Food for thought and cutting-edge cuisine

We’ve just had a bank holiday weekend here in the UK, which means one thing. Rain. Except it it didn’t. Rain, that is. Instead – in the southern half of the country at least – the sun came out, the clothes came off (best not to go there) and the ice-cream vans hit the road. It was glorious. And on Sunday, I cycled into the centre of Cambridge to meet a friend for Sunday lunch. I’d found a new venue, and was crossing my fingers for ‘a triumph of hope over experience’ (as Dr Johnson famously said, though he was talking about second marriages). You see, I’ve had some very mediocre, not to mention negative, experiences when it comes to eating out here in sunny Cambridge. There was the waiter who rolled his eyes and sighed when I asked to move from the table he’d sat me at, strategically placed under an arctic air-conditioning unit. The waitress who brought me the wrong order, then claimed I’d made a mistake, not her. And the disastrously undercooked chicken which flew back to the kitchen and returned, overcooked, long after my dining companions had finished their main course. Bad service, it seems, is much easier to deliver than good. You just don’t bother, and the rest takes care of itself. So, then. Hope, experience, triumph. The three words swam around in my head as I pedalled through a glorious spring day, past frolicking kids on verdant meadows, perfectly clipped box hedges, and the obligatory Sunday car-washers, spoodling their pride and joy. And the the lunch? Well, it was a revelation. And a object lesson in customer service, all wrapped up in freshly baked pita bread.
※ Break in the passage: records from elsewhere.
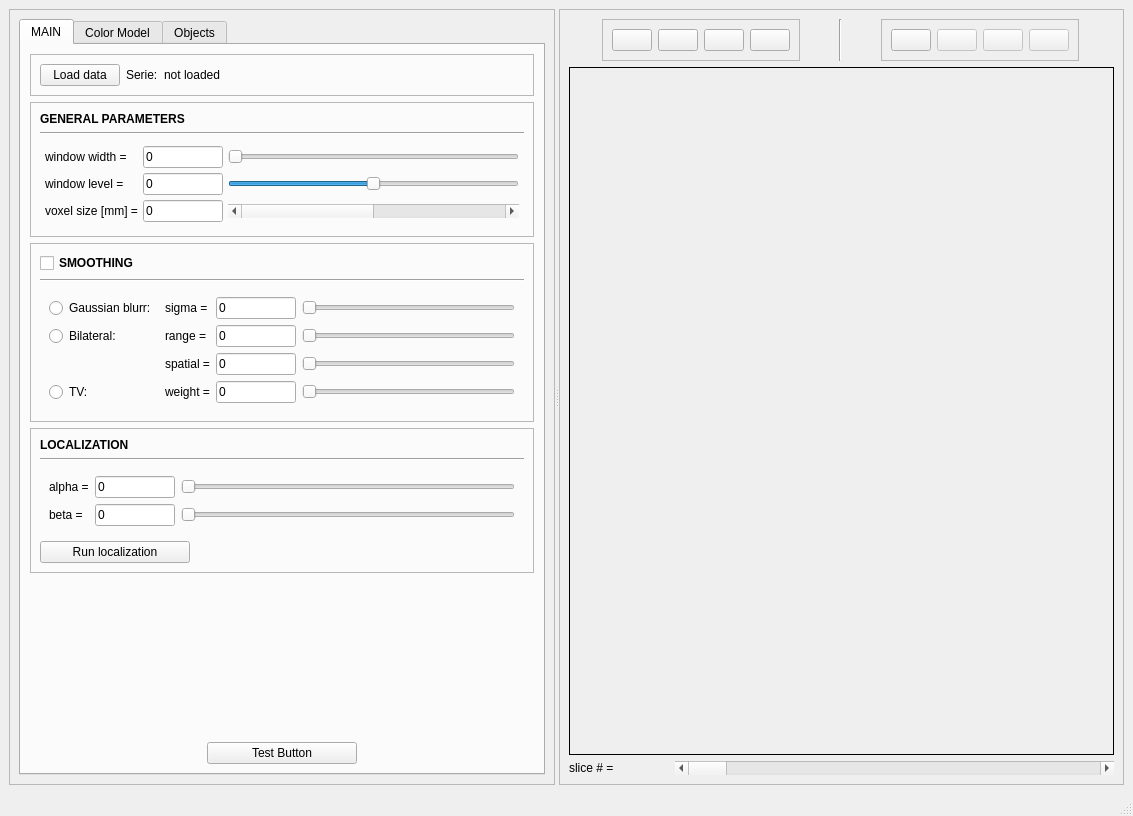
First picture: the form in lesioneditor/lession_editor_GUI.ui, repository mazoku/lesion_editor, before the edit.
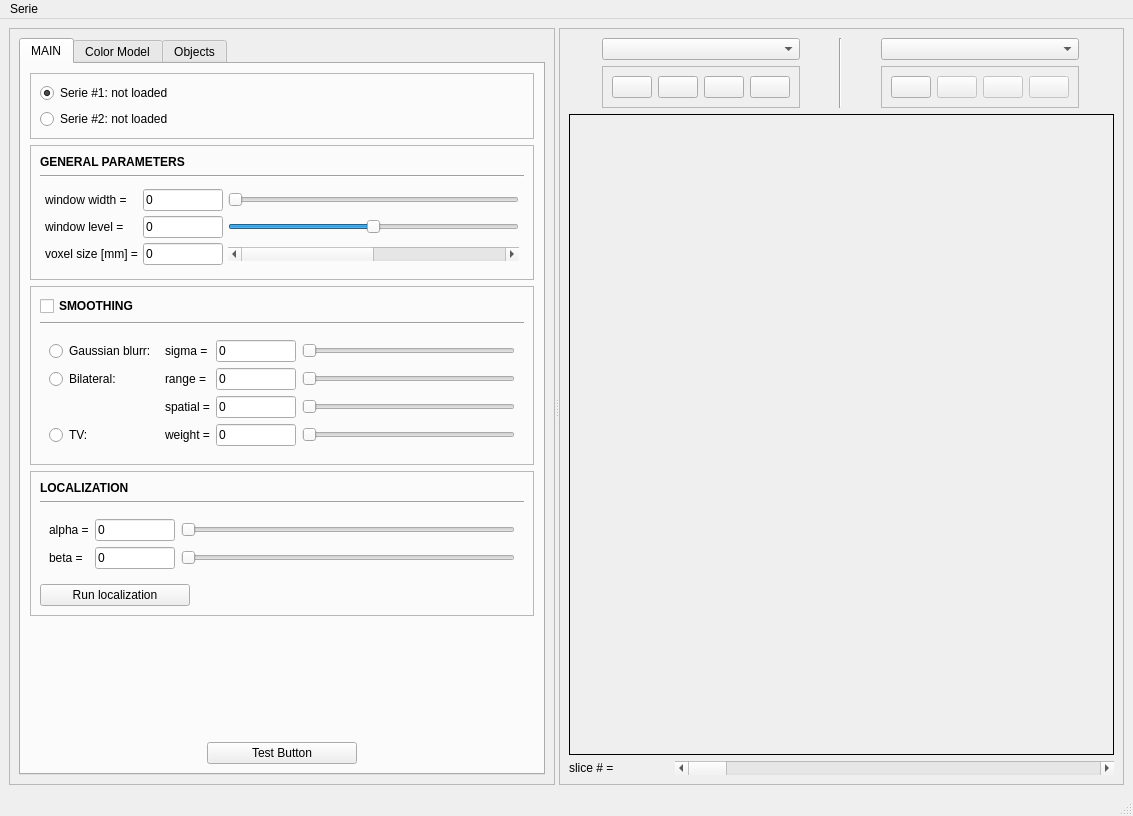
Second picture: the form after the edit. Icons and pictures are not drawn.

Commit message: Upgrading the code to be able to work with two series.

What changed in the file:
```diff
--- a/lesioneditor/lession_editor_GUI.ui
+++ b/lesioneditor/lession_editor_GUI.ui
@@ -97,40 +97,21 @@
               <property name="frameShadow">
                <enum>QFrame::Raised</enum>
               </property>
-              <layout class="QHBoxLayout" name="horizontalLayout_14">
+              <layout class="QVBoxLayout" name="verticalLayout_16">
                <item>
-                <widget class="QPushButton" name="load_data_BTN">
-                 <property name="cursor">
-                  <cursorShape>PointingHandCursor</cursorShape>
-                 </property>
+                <widget class="QRadioButton" name="serie_1_RB">
                  <property name="text">
-                  <string>Load data</string>
+                  <string>Serie #1: not loaded</string>
                  </property>
-                </widget>
-               </item>
-               <item>
-                <widget class="QLabel" name="label_12">
-                 <property name="sizePolicy">
-                  <sizepolicy hsizetype="Fixed" vsizetype="Minimum">
-                   <horstretch>0</horstretch>
-                   <verstretch>0</verstretch>
-                  </sizepolicy>
+                 <property name="checked">
+                  <bool>true</bool>
                  </property>
-                 <property name="text">
-                  <string>Serie:</string>
-                 </property>
                 </widget>
                </item>
                <item>
-                <widget class="QLabel" name="file_path_L">
-                 <property name="sizePolicy">
-                  <sizepolicy hsizetype="MinimumExpanding" vsizetype="Preferred">
-                   <horstretch>0</horstretch>
-                   <verstretch>0</verstretch>
-                  </sizepolicy>
-                 </property>
+                <widget class="QRadioButton" name="serie_2_RB">
                  <property name="text">
-                  <string>not loaded</string>
+                  <string>Serie #2: not loaded</string>
                  </property>
                 </widget>
                </item>
@@ -1600,6 +1581,9 @@
          <layout class="QHBoxLayout" name="horizontalLayout">
           <item>
            <layout class="QVBoxLayout" name="verticalLayout_7">
+            <item>
+             <widget class="QComboBox" name="figure_1_CB"/>
+            </item>
             <item>
              <widget class="QFrame" name="left_view_btns_F">
               <property name="sizePolicy">
@@ -1775,6 +1759,9 @@
           </item>
           <item>
            <layout class="QVBoxLayout" name="verticalLayout_8">
+            <item>
+             <widget class="QComboBox" name="figure_2_CB"/>
+            </item>
             <item>
              <widget class="QFrame" name="right_view_btns_F">
               <property name="sizePolicy">
@@ -2022,6 +2009,14 @@
      <height>25</height>
     </rect>
    </property>
+   <widget class="QMenu" name="menuSerie">
+    <property name="title">
+     <string>Serie</string>
+    </property>
+    <addaction name="actionLoad_serie_1"/>
+    <addaction name="actionLoad_serie_2"/>
+   </widget>
+   <addaction name="menuSerie"/>
   </widget>
   <widget class="QStatusBar" name="statusbar"/>
  </widget>
```
Left out of the diff: 10 changed lines with no effect on the pictures. The commit also changes 6 other files.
Soup to nuts

What was right about it? In a word, everything. On the menu was:
  • A friendly smile as soon as we stepped in the door.
  • The choice of any free table in the house (rather than an Exocet-style journey to the coldest possible one).
  • Drinks that arrived in record time.
  • An indulgent smile and a convincing ‘no problem’ when I said I wasn’t quite ready to order my main course – followed by a split-second reaction from a second waitress as soon as I subsequently closed the menu (she’d been briefed to keep a watch-out for Mr Slowcoach).
  • Free WiFi, which worked first time (Pret, take note).
  • Food delivered not too soon (suggesting it’s rushed, undercooked or pre-prepared) or too late (forgotten, overcooked or dashed off by overworked staff). And perfect in every detail (quantity, quality, presentation, temperature).
  • Ice cream (chocolate, with chocolate chips and chocolate sauce – yum) magicked out of nowhere, as it wasn’t on the menu.
  • The bill (US: check) that winged its way to our table as if guided by thought alone. With the good news that it all cost a lot less than you might imagine.
  • Another friendly smile and cheery wave to see us on our way.

Wake up and smell the coffee

Was I dreaming? Could it be true? Or had I found the perfect service experience? I had, but this was no accidental experience. It was the result of attention to detail – every detail – and an unwavering focus on customer service. The unstoppable force behind all this was the owner. I could see her, hovering around, always on the lookout. Constantly checking that clients were OK, had their food, weren’t waiting. Smiling and laughing with the waitresses, but still guiding them with gentle determination. The waitresses were all alert, attentive and sensitive to clients. It was an object lesson in customer service. Not any one thing: no Big Idea here, nothing revolutionary, nothing that anybody else couldn’t do. It’s just that the’re not. Doing it, that is. So in a world of bland food, indifferent service and sky-high costs, there’s a restaurant that excels on every front. They’ve been open for two months, the waitress told me, and they’re doing well. No kidding. From what I’ve seen, they’re going to continue that way. They’ve set themselves apart in a crowded market place, becoming that rarest of rare finds – and one you want to tell everybody about. A bit like a sunny bank holiday weekend. Find out more: 
  • Gastronomic gem. Next time you’re in Cambridge, check out The Arches Coffee Shop (Eggs Benedict to die for – I promise you).